1. Fulfill desires that come with big doses of carbon and/or methane entering the atmosphere.
2. Reject learning about ways to reduce our carbon footprint that will interfere with the fulfillment of those desires.
3. Pretend that our choices don’t matter, or our efforts at changing systems will be for naught, or things will all work out through some last-minute technological fix by someone else.
However, there are ways to resist these very human responses to both short-term and long-term dangers.
The next time I’m preoccupied or distracted in a dangerous situation, I hope that reason will interrupt my fantasy world. But hope is not enough. I need to cultivate and practice ways of thinking and acting to ensure a safe outcome.
I’ve come up with the acronym ORIENT to help me remember the steps to take. I need to:
Observe how my desires and habits are narrowing my ability to see reality clearly.

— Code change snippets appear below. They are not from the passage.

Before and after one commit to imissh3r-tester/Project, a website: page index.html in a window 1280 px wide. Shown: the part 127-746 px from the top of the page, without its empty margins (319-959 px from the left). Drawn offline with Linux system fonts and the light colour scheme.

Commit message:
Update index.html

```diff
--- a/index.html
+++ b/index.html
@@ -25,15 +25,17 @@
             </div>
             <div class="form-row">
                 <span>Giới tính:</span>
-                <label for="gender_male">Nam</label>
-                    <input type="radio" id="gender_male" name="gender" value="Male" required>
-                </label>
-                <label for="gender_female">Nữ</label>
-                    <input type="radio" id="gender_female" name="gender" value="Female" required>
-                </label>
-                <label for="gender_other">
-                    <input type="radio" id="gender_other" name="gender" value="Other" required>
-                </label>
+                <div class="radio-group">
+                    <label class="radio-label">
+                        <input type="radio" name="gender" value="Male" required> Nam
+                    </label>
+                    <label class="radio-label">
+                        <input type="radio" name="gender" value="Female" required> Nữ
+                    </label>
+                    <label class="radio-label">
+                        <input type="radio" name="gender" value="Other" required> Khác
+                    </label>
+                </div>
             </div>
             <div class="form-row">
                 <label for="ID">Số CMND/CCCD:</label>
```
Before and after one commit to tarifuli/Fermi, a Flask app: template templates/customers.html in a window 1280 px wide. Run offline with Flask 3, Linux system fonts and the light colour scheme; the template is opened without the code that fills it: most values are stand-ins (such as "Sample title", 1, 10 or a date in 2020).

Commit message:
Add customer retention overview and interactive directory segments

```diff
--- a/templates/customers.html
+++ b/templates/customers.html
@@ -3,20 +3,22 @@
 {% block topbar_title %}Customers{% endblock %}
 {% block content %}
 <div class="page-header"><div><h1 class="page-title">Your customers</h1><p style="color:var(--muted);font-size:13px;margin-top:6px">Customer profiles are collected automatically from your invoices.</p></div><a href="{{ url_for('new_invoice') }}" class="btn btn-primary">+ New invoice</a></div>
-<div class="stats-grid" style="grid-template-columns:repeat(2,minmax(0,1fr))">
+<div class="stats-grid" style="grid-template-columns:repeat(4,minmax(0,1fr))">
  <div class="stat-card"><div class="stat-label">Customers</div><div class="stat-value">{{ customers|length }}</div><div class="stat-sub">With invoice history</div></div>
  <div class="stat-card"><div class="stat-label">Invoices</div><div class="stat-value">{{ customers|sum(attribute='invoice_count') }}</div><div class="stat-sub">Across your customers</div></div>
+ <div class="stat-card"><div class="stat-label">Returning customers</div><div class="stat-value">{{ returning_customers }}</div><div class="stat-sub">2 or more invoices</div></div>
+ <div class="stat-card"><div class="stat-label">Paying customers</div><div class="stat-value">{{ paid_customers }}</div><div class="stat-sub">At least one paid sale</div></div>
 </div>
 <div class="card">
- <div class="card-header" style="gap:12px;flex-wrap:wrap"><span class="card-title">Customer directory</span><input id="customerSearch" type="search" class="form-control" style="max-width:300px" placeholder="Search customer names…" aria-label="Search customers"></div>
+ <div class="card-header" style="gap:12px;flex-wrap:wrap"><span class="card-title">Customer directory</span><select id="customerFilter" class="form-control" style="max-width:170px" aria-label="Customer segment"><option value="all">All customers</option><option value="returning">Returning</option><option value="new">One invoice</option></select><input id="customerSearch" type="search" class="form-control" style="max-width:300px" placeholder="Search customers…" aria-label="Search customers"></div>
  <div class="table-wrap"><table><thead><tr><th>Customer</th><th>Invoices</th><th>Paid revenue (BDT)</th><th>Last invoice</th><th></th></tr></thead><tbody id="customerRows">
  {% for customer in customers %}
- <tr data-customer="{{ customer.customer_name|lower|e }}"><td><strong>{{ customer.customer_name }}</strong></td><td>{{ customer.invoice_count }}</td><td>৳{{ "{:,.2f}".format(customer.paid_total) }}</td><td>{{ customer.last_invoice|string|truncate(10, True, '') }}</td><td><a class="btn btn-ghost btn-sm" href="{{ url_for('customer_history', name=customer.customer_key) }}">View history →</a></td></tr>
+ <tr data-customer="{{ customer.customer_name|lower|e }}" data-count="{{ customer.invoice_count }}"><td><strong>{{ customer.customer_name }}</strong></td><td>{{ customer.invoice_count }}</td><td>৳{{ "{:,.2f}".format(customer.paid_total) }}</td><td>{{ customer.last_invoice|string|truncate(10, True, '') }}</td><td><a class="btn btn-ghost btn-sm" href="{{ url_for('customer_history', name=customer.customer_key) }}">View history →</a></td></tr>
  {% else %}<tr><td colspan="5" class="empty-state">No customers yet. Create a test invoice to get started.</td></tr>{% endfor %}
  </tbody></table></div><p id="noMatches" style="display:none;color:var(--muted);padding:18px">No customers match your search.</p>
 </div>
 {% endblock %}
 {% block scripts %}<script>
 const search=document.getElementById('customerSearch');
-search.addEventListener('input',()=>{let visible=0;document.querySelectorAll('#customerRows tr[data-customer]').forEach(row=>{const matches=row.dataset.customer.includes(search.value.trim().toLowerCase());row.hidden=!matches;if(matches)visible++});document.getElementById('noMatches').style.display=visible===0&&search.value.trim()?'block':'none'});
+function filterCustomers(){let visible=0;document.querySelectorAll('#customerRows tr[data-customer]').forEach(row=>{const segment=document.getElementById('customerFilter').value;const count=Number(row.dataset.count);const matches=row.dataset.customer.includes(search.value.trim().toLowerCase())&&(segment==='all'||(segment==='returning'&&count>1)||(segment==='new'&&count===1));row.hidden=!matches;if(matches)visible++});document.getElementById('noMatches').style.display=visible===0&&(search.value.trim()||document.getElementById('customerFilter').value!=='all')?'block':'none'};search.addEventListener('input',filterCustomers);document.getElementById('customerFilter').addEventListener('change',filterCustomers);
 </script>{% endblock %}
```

Reflect upon what distracts me so that I can be cognizant of when distractions might lead to danger.
Inquire about the situation by asking: What is really occurring? What should I pay attention to? What evidence should I be viewing?
Envision what might happen if I don’t make wise choices.
Navigate a new path based on evidence, reason, and my values.
Tackle the situation with soutionary thinking and action.
This ORIENT approach can be useful not only for avoiding personal dangers like falling through the ice but also for avoiding planetary catastrophes.
When we are in danger of allowing our desires to eclipse our values, of burying our heads in the sand through daily distractions, and of pretending our fantasies are a reality, we can ORIENT in similar ways.
What might ORIENTing look like in relation to the climate change example?
We can choose to:
Observe our personal choices and societal systems that contribute to climate change.
Reflect upon what distracts us from working to change both our own habits and the systems that cause harm.
Inquire into our collective impact by doing research to obtain accurate information.
Envision what might happen if we fail to shift societal systems that are destructive and if we don’t personally engage with solutionary thinking and action.
Navigate our new awareness toward what we can most effectively, wisely, and enthusiastically commit to doing.
Tackle the situation by using a solutionary process to avert the worst of climate change.
I invite you to try out this process and ORIENT yourself to a global danger that concerns you, and then to discover what changes you are ready and able to make. I also hope that ORIENTing proves useful in personal situations. It’s been almost a year since I fell through the ice into the ocean, and I’d like to think I’ve learned my lesson. I certainly step onto ice better prepared now, if not fully ORIENTed.